A spokeswoman for the company said in a statement that TikTok has employed nearly 1,000 people in the United States this year and will employ 10,000 others in “paid jobs” across the country. She added that the billion-dollar Entrepreneur Fund supports people in the country who are building livelihoods from the platform.
She said, “TikTok user data is stored in the United States, with strict controls on employee access.” “TikTok’s largest investor comes from the United States. We are committed to protecting the privacy and safety of users.”
Banning TikTok would be the administration’s latest move to rein in China’s global technology strength. TikTok has become one of the most popular applications in the world. It has been downloaded more than 2 billion times worldwide and over 165 million times in the United States.
The management’s move came at a time when the United States’ Foreign Investment Commission, which reviews foreign company acquisitions by foreign investors, was investigating the company. In 2017 ByteDance purchased Musical.ly and merged it with TikTok. Musicaly.ly was founded in Shanghai but had a large number of followers in the United States at the time.

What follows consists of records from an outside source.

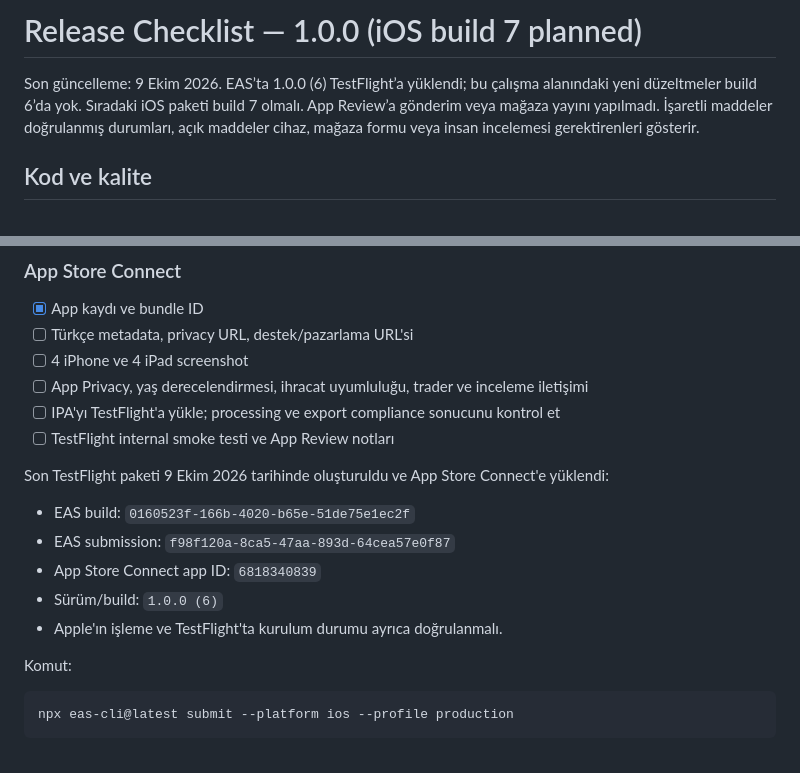
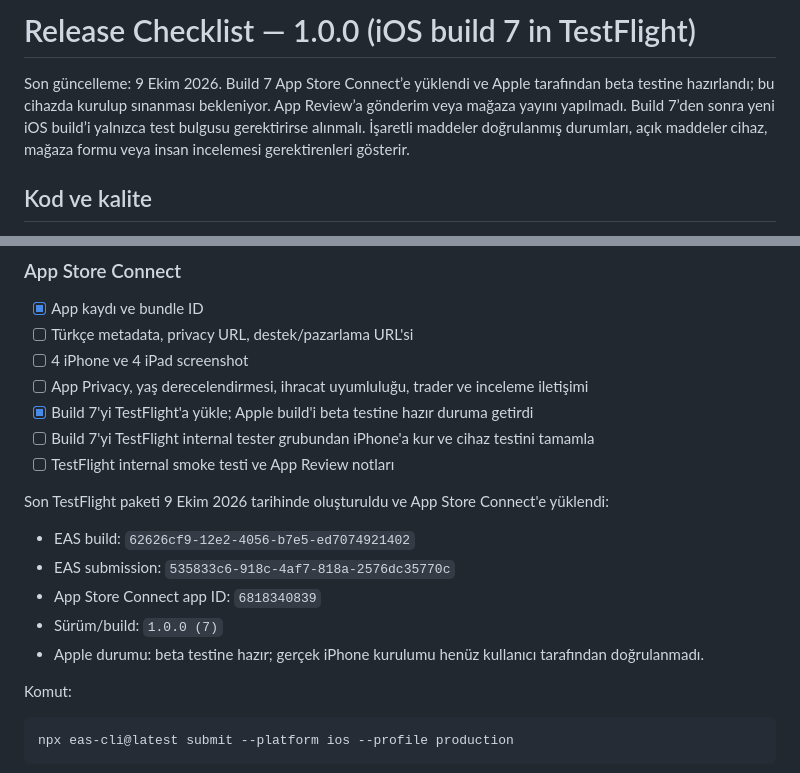
Before and after one commit to barkinkilicaslan/dugun-planim, a Markdown page: RELEASE_CHECKLIST.md, 2 parts joined by grey strips. Drawn GitHub-style.

Commit message:
docs: update TestFlight build 7 status

```diff
--- a/RELEASE_CHECKLIST.md
+++ b/RELEASE_CHECKLIST.md
@@ -1,6 +1,6 @@
-# Release Checklist — 1.0.0 (iOS build 7 planned)
+# Release Checklist — 1.0.0 (iOS build 7 in TestFlight)
 
-Son güncelleme: 9 Ekim 2026. EAS’ta 1.0.0 (6) TestFlight’a yüklendi; bu çalışma alanındaki yeni düzeltmeler build 6’da yok. Sıradaki iOS paketi build 7 olmalı. App Review’a gönderim veya mağaza yayını yapılmadı. İşaretli maddeler doğrulanmış durumları, açık maddeler cihaz, mağaza formu veya insan incelemesi gerektirenleri gösterir.
+Son güncelleme: 9 Ekim 2026. Build 7 App Store Connect’e yüklendi ve Apple tarafından beta testine hazırlandı; bu cihazda kurulup sınanması bekleniyor. App Review’a gönderim veya mağaza yayını yapılmadı. Build 7’den sonra yeni iOS build’i yalnızca test bulgusu gerektirirse alınmalı. İşaretli maddeler doğrulanmış durumları, açık maddeler cihaz, mağaza formu veya insan incelemesi gerektirenleri gösterir.
 
 ## Kod ve kalite
 
@@ -99,16 +99,17 @@ npx eas-cli@latest submit --platform android --profile production
 - [ ] Türkçe metadata, privacy URL, destek/pazarlama URL'si
 - [ ] 4 iPhone ve 4 iPad screenshot
 - [ ] App Privacy, yaş derecelendirmesi, ihracat uyumluluğu, trader ve inceleme iletişimi
-- [ ] IPA'yı TestFlight'a yükle; processing ve export compliance sonucunu kontrol et
+- [x] Build 7'yi TestFlight'a yükle; Apple build'i beta testine hazır duruma getirdi
+- [ ] Build 7'yi TestFlight internal tester grubundan iPhone'a kur ve cihaz testini tamamla
 - [ ] TestFlight internal smoke testi ve App Review notları
 
 Son TestFlight paketi 9 Ekim 2026 tarihinde oluşturuldu ve App Store Connect'e yüklendi:
 
-- EAS build: `0160523f-166b-4020-b65e-51de75e1ec2f`
-- EAS submission: `f98f120a-8ca5-47aa-893d-64cea57e0f87`
+- EAS build: `62626cf9-12e2-4056-b7e5-ed7074921402`
+- EAS submission: `535833c6-918c-4af7-818a-2576dc35770c`
 - App Store Connect app ID: `6818340839`
-- Sürüm/build: `1.0.0 (6)`
-- Apple'ın işleme ve TestFlight'ta kurulum durumu ayrıca doğrulanmalı.
+- Sürüm/build: `1.0.0 (7)`
+- Apple durumu: beta testine hazır; gerçek iPhone kurulumu henüz kullanıcı tarafından doğrulanmadı.
 
 Komut:
 
```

Trump said in early July that he was considering imposing a ban as a way to retaliate against China over its handling of the coronavirus. But the app also raised concerns about the sheer amount of data gathered about Americans.
The administration was thinking of demanding the sale of American TikTok operations. The administration was ready to announce a sale order on Friday, according to three people familiar with the order. Another person later said that the decision has been suspended, pending further review by Trump.
White House adviser Peter Navarro said earlier in July that selling TikTok to an American buyer would not address US concerns.
Navarro said: “If TikTok divorced as an American company, that wouldn’t help us.” “Because it would be worse – we’ll have to give China billions of dollars in the franchise to operate TikTok on US soil.”
The acquisition of Microsoft would have given the software maker a popular consumer app that young people won with a consistent diet of dancer videos, lip-sync clips, and viral memes. The company has been involved in social media investments in the past but has not developed its own popular service in the lucrative sector.
TikTok has repeatedly rejected accusations that it is feeding user data to China or is being indebted to Beijing, although ByteDance is based there. TikTok now has a U.S.-based CEO, ByteDance has considered other regulatory changes to please the US authorities.
“Hundreds of millions of people come to TikTok for entertainment and communication, including a community of creators and artists who build livelihoods from the platform,” said TikTok spokeswoman. “We are driven by their passion and creativity, and committed to protecting their privacy and safety as we continue to work to bring happiness to the families and meaningful professions of those who create our platform.” – Bloomberg